Work required:
Return all the entries exactly. No pictures.

Records from a data source
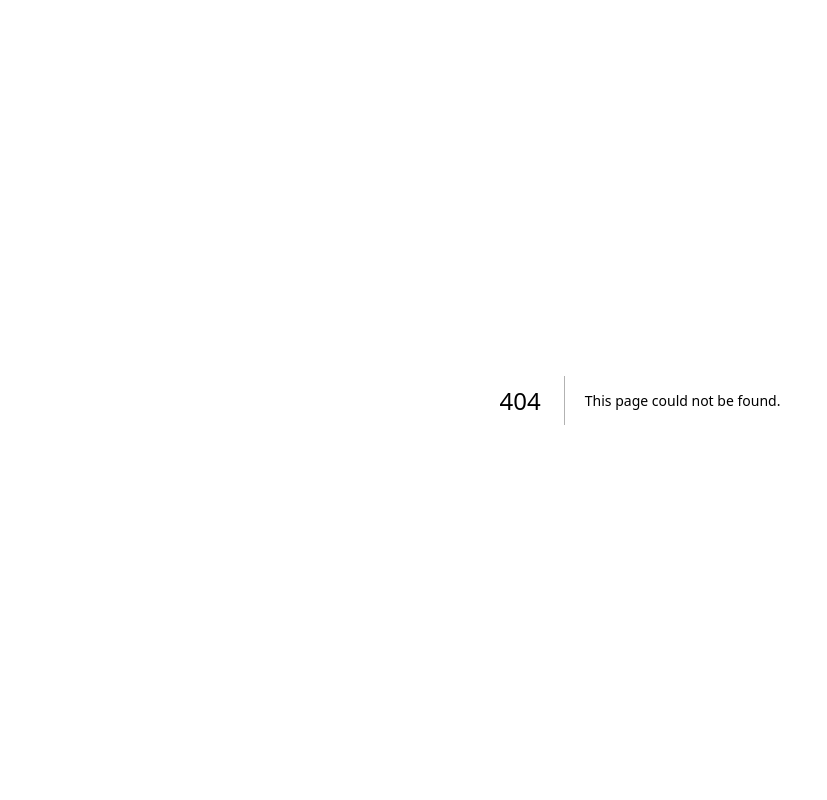
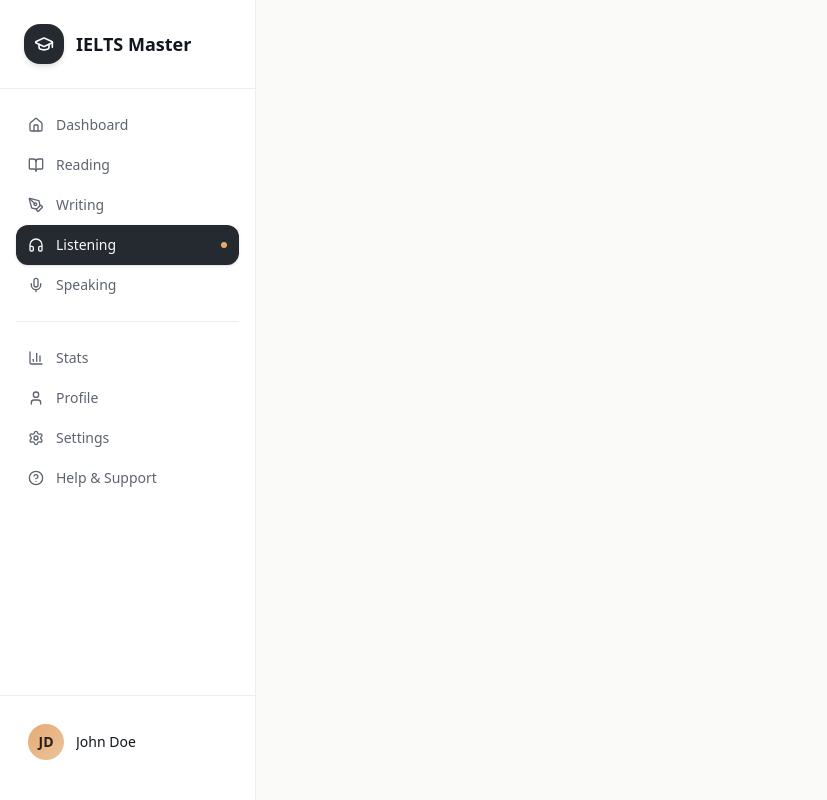
Before and after one commit to shamiunshadid/crimson-watch, a Next.js app in the folder frontend/: page /dashboard/listening in a window 1280 px wide. Before the commit this address had no page. Shown: the whole page, without its empty margins (0-827 px from the left). Built offline with nearby package versions, Linux system fonts and the light colour scheme.

Commit message:
listening page, didn't created the ui, but just created the basic structure.

```diff
--- /dev/null
+++ b/frontend/src/app/dashboard/listening/page.tsx
@@ -0,0 +1,23 @@
+import React from "react";
+import { Sidebar } from "../_components/Sidebar";
+import { cn } from "@/lib/utils";
+
+const ListeningPage = () => {
+  return (
+    <div>
+      <Sidebar />
+
+      <div
+        className={cn(
+          "transition-all duration-300 min-h-screen",
+          "ml-64", // Sidebar width
+        )}
+      >
+
+
+      </div>
+    </div>
+  );
+};
+
+export default ListeningPage;
```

Expected output:
Before and after one commit to shamiunshadid/crimson-watch, a Next.js app in the folder frontend/: page /dashboard/listening in a window 1280 px wide. Before the commit this address had no page. Shown: the whole page, without its empty margins (0-827 px from the left). Built offline with nearby package versions, Linux system fonts and the light colour scheme.

Commit message:
listening page, didn't created the ui, but just created the basic structure.

```diff
--- /dev/null
+++ b/frontend/src/app/dashboard/listening/page.tsx
@@ -0,0 +1,23 @@
+import React from "react";
+import { Sidebar } from "../_components/Sidebar";
+import { cn } from "@/lib/utils";
+
+const ListeningPage = () => {
+  return (
+    <div>
+      <Sidebar />
+
+      <div
+        className={cn(
+          "transition-all duration-300 min-h-screen",
+          "ml-64", // Sidebar width
+        )}
+      >
+
+
+      </div>
+    </div>
+  );
+};
+
+export default ListeningPage;
```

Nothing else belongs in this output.